**Data to examine**

-=-=-=-=-

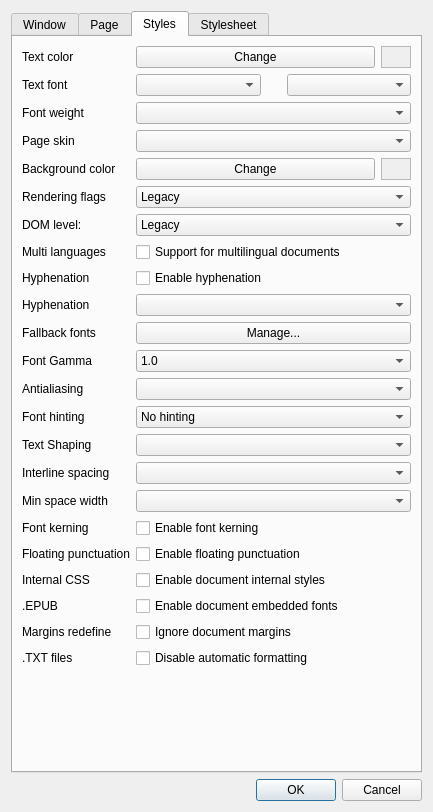
Qt form src/settings.ui (CrazyCoder/crqt-ng) before a commit.
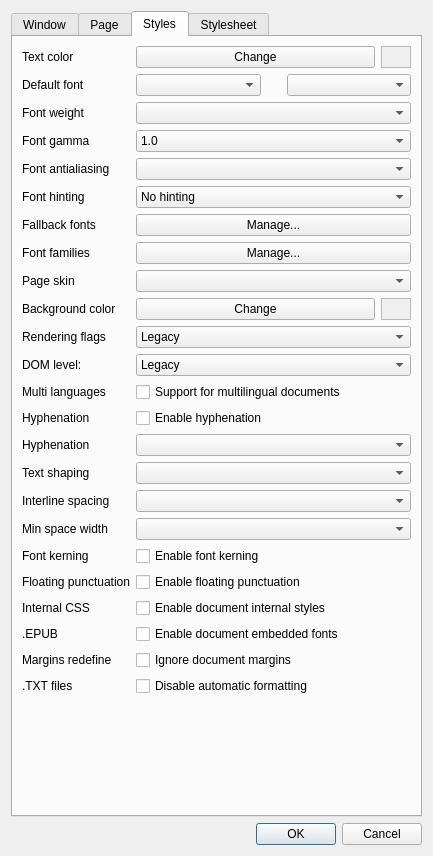
The same form after that commit. Icons and pictures are not drawn.

Commit message: Added settings for generic font families.

What changed in the file:
```diff
--- a/src/settings.ui
+++ b/src/settings.ui
@@ -10,7 +10,7 @@
     <x>0</x>
     <y>0</y>
     <width>433</width>
-    <height>812</height>
+    <height>856</height>
    </rect>
   </property>
   <property name="sizePolicy">
@@ -1137,7 +1137,7 @@
          <item row="1" column="0">
           <widget class="QLabel" name="label_12">
            <property name="text">
-            <string>Text font</string>
+            <string>Default font</string>
            </property>
           </widget>
          </item>
@@ -1217,219 +1217,13 @@
           </widget>
          </item>
          <item row="3" column="0">
-          <widget class="QLabel" name="label_14">
-           <property name="text">
-            <string>Page skin</string>
-           </property>
-          </widget>
-         </item>
-         <item row="3" column="1">
-          <widget class="QComboBox" name="cbPageSkin">
-           <property name="sizePolicy">
-            <sizepolicy hsizetype="Preferred" vsizetype="Fixed">
-             <horstretch>0</horstretch>
-             <verstretch>0</verstretch>
-            </sizepolicy>
-           </property>
-           <property name="minimumSize">
-            <size>
-             <width>60</width>
-             <height>0</height>
-            </size>
-           </property>
-           <property name="maximumSize">
-            <size>
-             <width>16777215</width>
-             <height>16777215</height>
-            </size>
-           </property>
-           <property name="baseSize">
-            <size>
-             <width>60</width>
-             <height>0</height>
-            </size>
-           </property>
-          </widget>
-         </item>
-         <item row="4" column="0">
-          <widget class="QLabel" name="label_8">
-           <property name="text">
-            <string>Background color</string>
-           </property>
-          </widget>
-         </item>
-         <item row="4" column="1">
-          <layout class="QHBoxLayout" name="horizontalLayout_10">
-           <item>
-            <widget class="QPushButton" name="btnBgColor">
-             <property name="sizePolicy">
-              <sizepolicy hsizetype="Preferred" vsizetype="Fixed">
-               <horstretch>0</horstretch>
-               <verstretch>0</verstretch>
-              </sizepolicy>
-             </property>
-             <property name="text">
-              <string>Change</string>
-             </property>
-            </widget>
-           </item>
-           <item>
-            <widget class="QFrame" name="frmBgColor">
-             <property name="sizePolicy">
-              <sizepolicy hsizetype="Maximum" vsizetype="Preferred">
-               <horstretch>0</horstretch>
-               <verstretch>0</verstretch>
-              </sizepolicy>
-             </property>
-             <property name="minimumSize">
-              <size>
-               <width>20</width>
-               <height>20</height>
-              </size>
-             </property>
-             <property name="maximumSize">
-              <size>
-               <width>30</width>
-               <height>30</height>
-              </size>
-             </property>
-             <property name="autoFillBackground">
-              <bool>true</bool>
-             </property>
-             <property name="frameShape">
-              <enum>QFrame::StyledPanel</enum>
-             </property>
-             <property name="frameShadow">
-              <enum>QFrame::Sunken</enum>
-             </property>
-             <property name="lineWidth">
-              <number>1</number>
-             </property>
-             <property name="midLineWidth">
-              <number>5</number>
-             </property>
-            </widget>
-           </item>
-          </layout>
-         </item>
-         <item row="5" column="0">
-          <widget class="QLabel" name="label_45">
-           <property name="text">
-            <string>Rendering flags</string>
-           </property>
-          </widget>
-         </item>
-         <item row="5" column="1">
-          <widget class="QComboBox" name="cbRendFlags">
-           <item>
-            <property name="text">
-             <string>Legacy</string>
-            </property>
-           </item>
-           <item>
-            <property name="text">
-             <string>Flat</string>
-            </property>
-           </item>
-           <item>
-            <property name="text">
-             <string>Book</string>
-            </property>
-           </item>
-           <item>
-            <property name="text">
-             <string>Web (Full)</string>
-            </property>
-           </item>
-          </widget>
-         </item>
-         <item row="6" column="0">
-          <widget class="QLabel" name="label_46">
-           <property name="text">
-            <string>DOM level:</string>
-           </property>
-          </widget>
-         </item>
-         <item row="6" column="1">
-          <widget class="QComboBox" name="cbDOMLevel">
-           <item>
-            <property name="text">
-             <string>Legacy</string>
-            </property>
-           </item>
-           <item>
-            <property name="text">
-             <string>Newest</string>
-            </property>
-           </item>
-          </widget>
-         </item>
-         <item row="7" column="0">
-          <widget class="QLabel" name="label_47">
-           <property name="text">
-            <string>Multi languages</string>
-           </property>
-          </widget>
-         </item>
-         <item row="7" column="1">
-          <widget class="QCheckBox" name="cbMultiLang">
-           <property name="text">
-            <string>Support for multilingual documents</string>
-           </property>
-          </widget>
-         </item>
-         <item row="8" column="0">
-          <widget class="QLabel" name="label_48">
-           <property name="text">
-            <string>Hyphenation</string>
-           </property>
-          </widget>
-         </item>
-         <item row="8" column="1">
-          <widget class="QCheckBox" name="cbEnableHyph">
-           <property name="text">
-            <string>Enable hyphenation</string>
-           </property>
-          </widget>
-         </item>
-         <item row="9" column="0">
-          <widget class="QLabel" name="label_9">
-           <property name="text">
-            <string>Hyphenation</string>
-           </property>
-          </widget>
-         </item>
-         <item row="9" column="1">
-          <widget class="QComboBox" name="cbHyphenation"/>
-         </item>
-         <item row="10" column="0">
-          <widget class="QLabel" name="label_36">
-           <property name="text">
-            <string>Fallback fonts</string>
-           </property>
-          </widget>
-         </item>
-         <item row="10" column="1">
-          <widget class="QPushButton" name="btnFallbackMan">
-           <property name="sizePolicy">
-            <sizepolicy hsizetype="Preferred" vsizetype="Fixed">
-             <horstretch>0</horstretch>
-             <verstretch>0</verstretch>
-            </sizepolicy>
-           </property>
-           <property name="text">
-            <string>Manage...</string>
-           </property>
-          </widget>
-         </item>
-         <item row="11" column="0">
           <widget class="QLabel" name="label_19">
            <property name="text">
-            <string>Font Gamma</string>
+            <string>Font gamma</string>
            </property>
           </widget>
          </item>
-         <item row="11" column="1">
+         <item row="3" column="1">
           <widget class="QComboBox" name="cbFontGamma">
            <property name="sizePolicy">
             <sizepolicy hsizetype="Preferred" vsizetype="Fixed">
@@ -1615,28 +1409,28 @@
            </item>
           </widget>
          </item>
-         <item row="12" column="0">
+         <item row="4" column="0">
           <widget class="QLabel" name="label_52">
            <property name="text">
-            <string>Antialiasing</string>
+            <string>Font antialiasing</string>
            </property>
           </widget>
          </item>
-         <item row="12" column="1">
+         <item row="4" column="1">
           <widget class="QComboBox" name="cbAntialiasingMode">
            <property name="currentIndex">
             <number>-1</number>
            </property>
           </widget>
          </item>
-         <item row="13" column="0">
+         <item row="5" column="0">
           <widget class="QLabel" name="label_35">
            <property name="text">
             <string>Font hinting</string>
            </property>
           </widget>
          </item>
-         <item row="13" column="1">
+         <item row="5" column="1">
           <widget class="QComboBox" name="cbFontHinting">
            <property name="sizePolicy">
             <sizepolicy hsizetype="Preferred" vsizetype="Fixed">
@@ -1679,123 +1473,343 @@
            </item>
           </widget>
          </item>
+         <item row="6" column="0">
+          <widget class="QLabel" name="label_36">
+           <property name="text">
+            <string>Fallback fonts</string>
+           </property>
+          </widget>
+         </item>
+         <item row="6" column="1">
+          <widget class="QPushButton" name="btnFallbackMan">
+           <property name="sizePolicy">
+            <sizepolicy hsizetype="Preferred" vsizetype="Fixed">
+             <horstretch>0</horstretch>
+             <verstretch>0</verstretch>
+            </sizepolicy>
+           </property>
+           <property name="text">
+            <string>Manage...</string>
+           </property>
+          </widget>
+         </item>
+         <item row="8" column="0">
+          <widget class="QLabel" name="label_14">
+           <property name="text">
+            <string>Page skin</string>
+           </property>
+          </widget>
+         </item>
+         <item row="8" column="1">
+          <widget class="QComboBox" name="cbPageSkin">
+           <property name="sizePolicy">
+            <sizepolicy hsizetype="Preferred" vsizetype="Fixed">
+             <horstretch>0</horstretch>
+             <verstretch>0</verstretch>
+            </sizepolicy>
+           </property>
+           <property name="minimumSize">
+            <size>
+             <width>60</width>
+             <height>0</height>
+            </size>
+           </property>
+           <property name="maximumSize">
+            <size>
+             <width>16777215</width>
+             <height>16777215</height>
+            </size>
+           </property>
+           <property name="baseSize">
+            <size>
+             <width>60</width>
+             <height>0</height>
+            </size>
+           </property>
+          </widget>
+         </item>
+         <item row="9" column="0">
+          <widget class="QLabel" name="label_8">
+           <property name="text">
+            <string>Background color</string>
+           </property>
+          </widget>
+         </item>
+         <item row="9" column="1">
+          <layout class="QHBoxLayout" name="horizontalLayout_10">
+           <item>
+            <widget class="QPushButton" name="btnBgColor">
+             <property name="sizePolicy">
+              <sizepolicy hsizetype="Preferred" vsizetype="Fixed">
+               <horstretch>0</horstretch>
+               <verstretch>0</verstretch>
+              </sizepolicy>
+             </property>
+             <property name="text">
+              <string>Change</string>
+             </property>
+            </widget>
+           </item>
+           <item>
+            <widget class="QFrame" name="frmBgColor">
+             <property name="sizePolicy">
+              <sizepolicy hsizetype="Maximum" vsizetype="Preferred">
+               <horstretch>0</horstretch>
+               <verstretch>0</verstretch>
+              </sizepolicy>
+             </property>
+             <property name="minimumSize">
+              <size>
+               <width>20</width>
+               <height>20</height>
+              </size>
+             </property>
+             <property name="maximumSize">
+              <size>
+               <width>30</width>
+               <height>30</height>
+              </size>
+             </property>
+             <property name="autoFillBackground">
+              <bool>true</bool>
+             </property>
+             <property name="frameShape">
+              <enum>QFrame::StyledPanel</enum>
+             </property>
+             <property name="frameShadow">
+              <enum>QFrame::Sunken</enum>
+             </property>
+             <property name="lineWidth">
+              <number>1</number>
+             </property>
+             <property name="midLineWidth">
+              <number>5</number>
+             </property>
+            </widget>
+           </item>
+          </layout>
+         </item>
+         <item row="10" column="0">
+          <widget class="QLabel" name="label_45">
+           <property name="text">
+            <string>Rendering flags</string>
+           </property>
+          </widget>
+         </item>
+         <item row="10" column="1">
+          <widget class="QComboBox" name="cbRendFlags">
+           <item>
+            <property name="text">
+             <string>Legacy</string>
+            </property>
+           </item>
+           <item>
+            <property name="text">
+             <string>Flat</string>
+            </property>
+           </item>
+           <item>
+            <property name="text">
+             <string>Book</string>
+            </property>
+           </item>
+           <item>
+            <property name="text">
+             <string>Web (Full)</string>
+            </property>
+           </item>
+          </widget>
+         </item>
+         <item row="11" column="0">
+          <widget class="QLabel" name="label_46">
+           <property name="text">
+            <string>DOM level:</string>
+           </property>
+          </widget>
+         </item>
+         <item row="11" column="1">
+          <widget class="QComboBox" name="cbDOMLevel">
+           <item>
+            <property name="text">
+             <string>Legacy</string>
+            </property>
+           </item>
+           <item>
+            <property name="text">
+             <string>Newest</string>
+            </property>
+           </item>
+          </widget>
+         </item>
+         <item row="12" column="0">
+          <widget class="QLabel" name="label_47">
+           <property name="text">
+            <string>Multi languages</string>
+           </property>
+          </widget>
+         </item>
+         <item row="12" column="1">
+          <widget class="QCheckBox" name="cbMultiLang">
+           <property name="text">
+            <string>Support for multilingual documents</string>
+           </property>
+          </widget>
+         </item>
+         <item row="13" column="0">
+          <widget class="QLabel" name="label_48">
+           <property name="text">
+            <string>Hyphenation</string>
+           </property>
+          </widget>
+         </item>
+         <item row="13" column="1">
+          <widget class="QCheckBox" name="cbEnableHyph">
+           <property name="text">
+            <string>Enable hyphenation</string>
+           </property>
+          </widget>
+         </item>
          <item row="14" column="0">
-          <widget class="QLabel" name="label_44">
+          <widget class="QLabel" name="label_9">
            <property name="text">
-            <string>Text Shaping</string>
+            <string>Hyphenation</string>
            </property>
           </widget>
          </item>
          <item row="14" column="1">
+          <widget class="QComboBox" name="cbHyphenation"/>
+         </item>
+         <item row="15" column="0">
+          <widget class="QLabel" name="label_44">
+           <property name="text">
+            <string>Text shaping</string>
+           </property>
+          </widget>
+         </item>
+         <item row="15" column="1">
           <widget class="QComboBox" name="cbFontShaping">
            <property name="currentText">
             <string/>
            </property>
           </widget>
          </item>
-         <item row="15" column="0">
+         <item row="16" column="0">
           <widget class="QLabel" name="label_13">
            <property name="text">
             <string>Interline spacing</string>
            </property>
           </widget>
          </item>
-         <item row="15" column="1">
+         <item row="16" column="1">
           <widget class="QComboBox" name="cbInterlineSpace"/>
          </item>
          <item row="17" column="0">
+          <widget class="QLabel" name="label_15">
+           <property name="text">
+            <string>Min space width</string>
+           </property>
+          </widget>
+         </item>
+         <item row="17" column="1">
+          <widget class="QComboBox" name="cbMinSpaceWidth"/>
+         </item>
+         <item row="18" column="0">
           <widget class="QLabel" name="label_43">
            <property name="text">
             <string>Font kerning</string>
            </property>
           </widget>
          </item>
-         <item row="17" column="1">
+         <item row="18" column="1">
           <widget class="QCheckBox" name="cbFontKerning">
            <property name="text">
             <string>Enable font kerning</string>
            </property>
           </widget>
          </item>
-         <item row="18" column="0">
+         <item row="19" column="0">
           <widget class="QLabel" name="label_18">
            <property name="text">
             <string>Floating punctuation</string>
            </property>
           </widget>
          </item>
-         <item row="18" column="1">
+         <item row="19" column="1">
           <widget class="QCheckBox" name="cbFloatingPunctuation">
            <property name="text">
             <string>Enable floating punctuation</string>
            </property>
           </widget>
          </item>
-         <item row="19" column="0">
+         <item row="20" column="0">
           <widget class="QLabel" name="label_38">
            <property name="text">
             <string>Internal CSS</string>
            </property>
           </widget>
          </item>
-         <item row="19" column="1">
+         <item row="20" column="1">
           <widget class="QCheckBox" name="cbEnableDocumentStyles">
            <property name="text">
             <string>Enable document internal styles</string>
            </property>
           </widget>
          </item>
-         <item row="20" column="0">
+         <item row="21" column="0">
           <widget class="QLabel" name="label_37">
            <property name="text">
             <string>.EPUB</string>
            </property>
           </widget>
          </item>
-         <item row="20" column="1">
+         <item row="21" column="1">
           <widget class="QCheckBox" name="cbEnableEmbeddedFonts">
            <property name="text">
             <string>Enable document embedded fonts</string>
            </property>
           </widget>
          </item>
-         <item row="21" column="0">
+         <item row="22" column="0">
           <widget class="QLabel" name="label_49">
            <property name="text">
             <string>Margins redefine</string>
            </property>
           </widget>
          </item>
-         <item row="21" column="1">
+         <item row="22" column="1">
           <widget class="QCheckBox" name="cbIgnoreDocumentMargins">
            <property name="text">
             <string>Ignore document margins</string>
            </property>
           </widget>
          </item>
-         <item row="22" column="0">
+         <item row="23" column="0">
           <widget class="QLabel" name="label_17">
            <property name="text">
             <string>.TXT files</string>
            </property>
           </widget>
          </item>
-         <item row="22" column="1">
+         <item row="23" column="1">
           <widget class="QCheckBox" name="cbTxtPreFormatted">
            <property name="text">
             <string>Disable automatic formatting</string>
            </property>
           </widget>
          </item>
-         <item row="16" column="0">
-          <widget class="QLabel" name="label_15">
+         <item row="7" column="1">
+          <widget class="QPushButton" name="btnFontFamiliesMan">
            <property name="text">
-            <string>Min space width</string>
+            <string>Manage...</string>
            </property>
           </widget>
          </item>
-         <item row="16" column="1">
-          <widget class="QComboBox" name="cbMinSpaceWidth"/>
+         <item row="7" column="0">
+          <widget class="QLabel" name="label_54">
+           <property name="text">
+            <string>Font families</string>
+           </property>
+          </widget>
          </item>
         </layout>
        </item>
```
Left out of the diff: 13 changed lines with no effect on the pictures. The commit also changes 13 other files.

-=-=-=-=-

**What is required**
Across the whole listing above, find every line with the string "height" and copy it.

**Task output**
-    <height>812</height>
+    <height>856</height>
-             <height>0</height>
-             <height>16777215</height>
-             <height>0</height>
-               <height>20</height>
-               <height>30</height>
+             <height>0</height>
+             <height>16777215</height>
+             <height>0</height>
+               <height>20</height>
+               <height>30</height>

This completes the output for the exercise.